Look through the records below and copy each line that includes the word "state".

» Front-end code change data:
__________

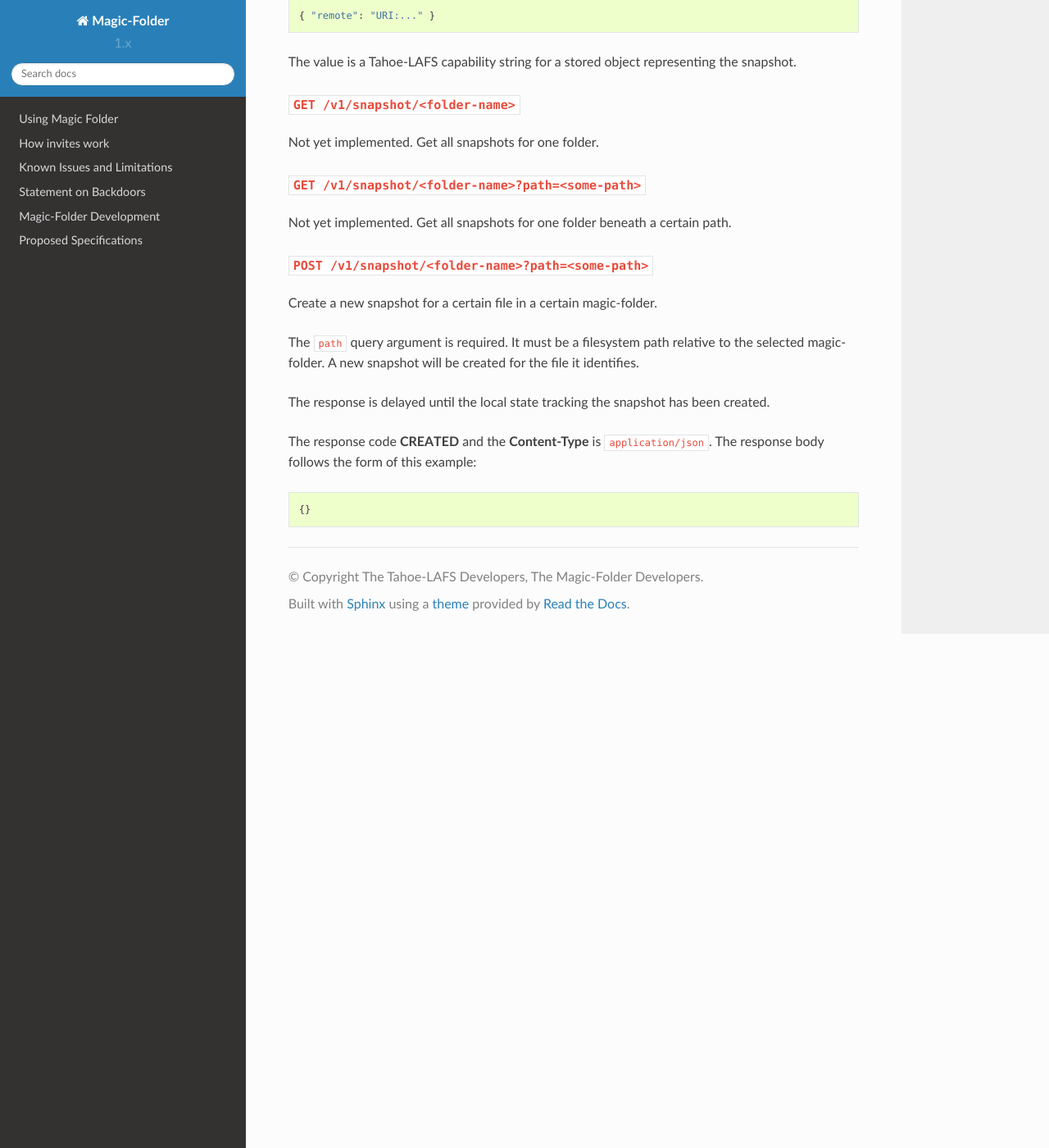
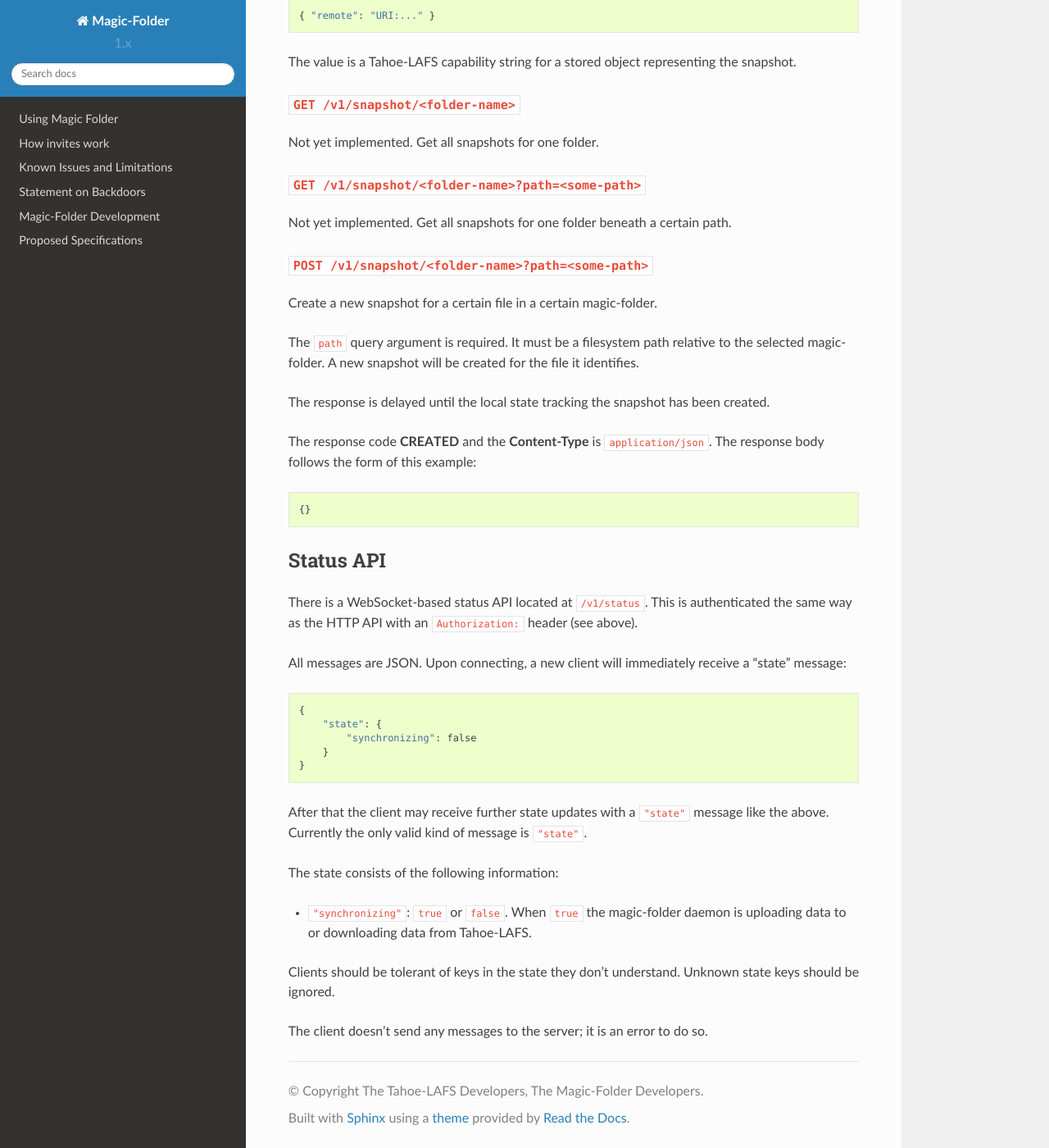
Before and after one commit to tahoe-lafs/magic-folder, a Sphinx documentation site: the page built from docs/interface.rst, in a window 1280 px wide and 1400 px high, scrolled down 2153 px. Shown: the whole window at 82% size. Built offline with Sphinx 7.4.7 and the Read the Docs theme 2.0.0, drawn with Linux system fonts in a browser that asks for light colours; pages that are not in the unit, such as notebooks, are missing from menus.

Commit message:
add some documentation

```diff
--- a/docs/interface.rst
+++ b/docs/interface.rst
@@ -129,3 +129,33 @@ The response code **CREATED** and the **Content-Type** is ``application/json``.
 The response body follows the form of this example::
 
   {}
+
+
+Status API
+----------
+
+There is a WebSocket-based status API located at ``/v1/status``.
+This is authenticated the same way as the HTTP API with an ``Authorization:`` header (see above).
+
+All messages are JSON.
+Upon connecting, a new client will immediately receive a "state" message::
+
+    {
+        "state": {
+            "synchronizing": false
+        }
+    }
+
+After that the client may receive further state updates with a ``"state"`` message like the above.
+Currently the only valid kind of message is ``"state"``.
+
+The state consists of the following information:
+
+- ``"synchronizing"``: ``true`` or ``false``. When ``true`` the
+  magic-folder daemon is uploading data to or downloading data from
+  Tahoe-LAFS.
+
+Clients should be tolerant of keys in the state they don't understand.
+Unknown state keys should be ignored.
+
+The client doesn't send any messages to the server; it is an error to do so.
```
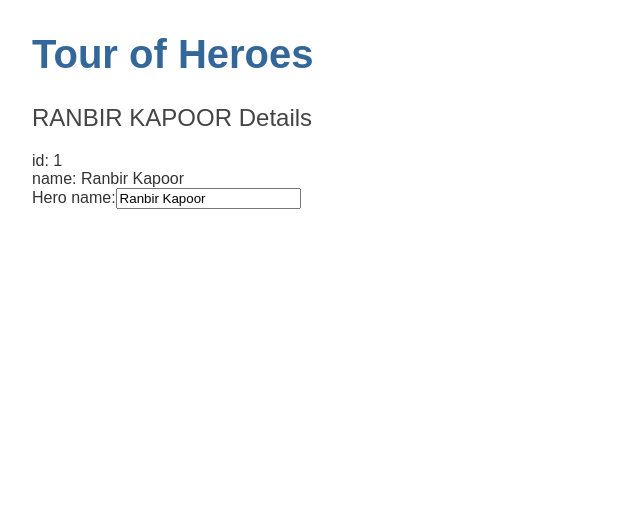
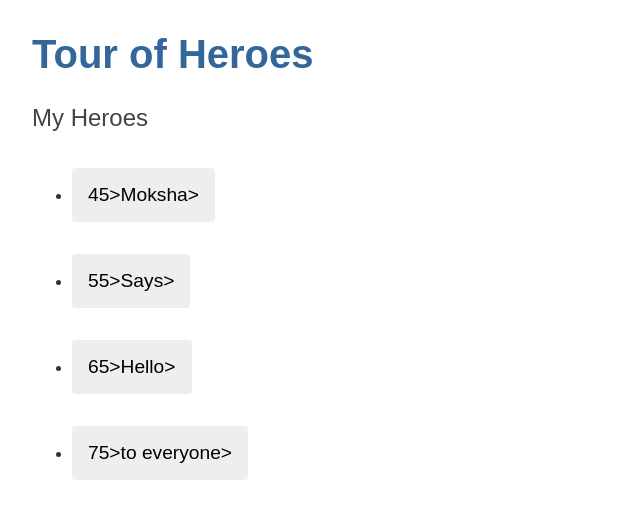
Before and after one commit to Moksha-123/stackblitz-starters-3nwqev, an Angular app: page / in a window 1280 px wide. Shown: the top 518 px of the page, without its empty margins (0-640 px from the left). Built offline with nearby package versions, Linux system fonts and the light colour scheme.

Commit message:
2 files modified, 1 added

```diff
--- a/src/app/heroes/heroes.component.html
+++ b/src/app/heroes/heroes.component.html
@@ -1,5 +1,14 @@
-<h2>{{hero.name | uppercase}} Details</h2>
+<!-- <h2>{{hero.name | uppercase}} Details</h2>
 <div><span>id: </span>{{hero.id}}</div>
 <div><span>name: </span>{{hero.name}}</div>
 <label for="name">Hero name:</label>
-<input id="name"[(ngModel)]="hero.name" placeholder="name">
+<input id="name"[(ngModel)]="hero.name" placeholder="name"> -->
+<h2>My Heroes</h2>
+<ul class="heroes">
+  <li *ngFor="let hero of heroes">
+    <button type="button">
+      <span class="badge"> {{ hero.id }}></span>
+      <span class="name">{{ hero.name }}></span>
+    </button>
+  </li>
+</ul>
--- a/src/app/heroes/heroes.component.ts
+++ b/src/app/heroes/heroes.component.ts
@@ -2,20 +2,21 @@ import { CommonModule } from '@angular/common';
 import { Component, OnInit } from '@angular/core';
 import { FormsModule } from '@angular/forms';
 import {Hero} from '../hero';
+import {HEROES} from '../mok-heroes';
 @Component({
   standalone: true,
   selector: 'app-heroes',
   templateUrl: './heroes.component.html',
   styleUrls: ['./heroes.component.css'],
-  imports:[CommonModule,FormsModule]
+  imports:[CommonModule,FormsModule],
 })
 export class HeroesComponent implements OnInit {
   // hero = 'Ranbir Kapoor';
   hero:Hero={
     id:1,
     name:'Ranbir Kapoor',
-  }
-
+}
+heroes = HEROES;
   constructor() { }
 
   ngOnInit() {
--- /dev/null
+++ b/src/app/mok-heroes.ts
@@ -0,0 +1,9 @@
+import {Hero} from './hero';
+export const HEROES: Hero[] = [
+{id: 45, name: 'Moksha'},
+{id: 55, name: 'Says'},
+{id: 65,name: 'Hello'},
+{id: 75, name: 'to everyone'},
+
+
+];
```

__________

» Response to this exercise:
+Upon connecting, a new client will immediately receive a "state" message::
+        "state": {
+After that the client may receive further state updates with a ``"state"`` message like the above.
+Currently the only valid kind of message is ``"state"``.
+The state consists of the following information:
+Clients should be tolerant of keys in the state they don't understand.
+Unknown state keys should be ignored.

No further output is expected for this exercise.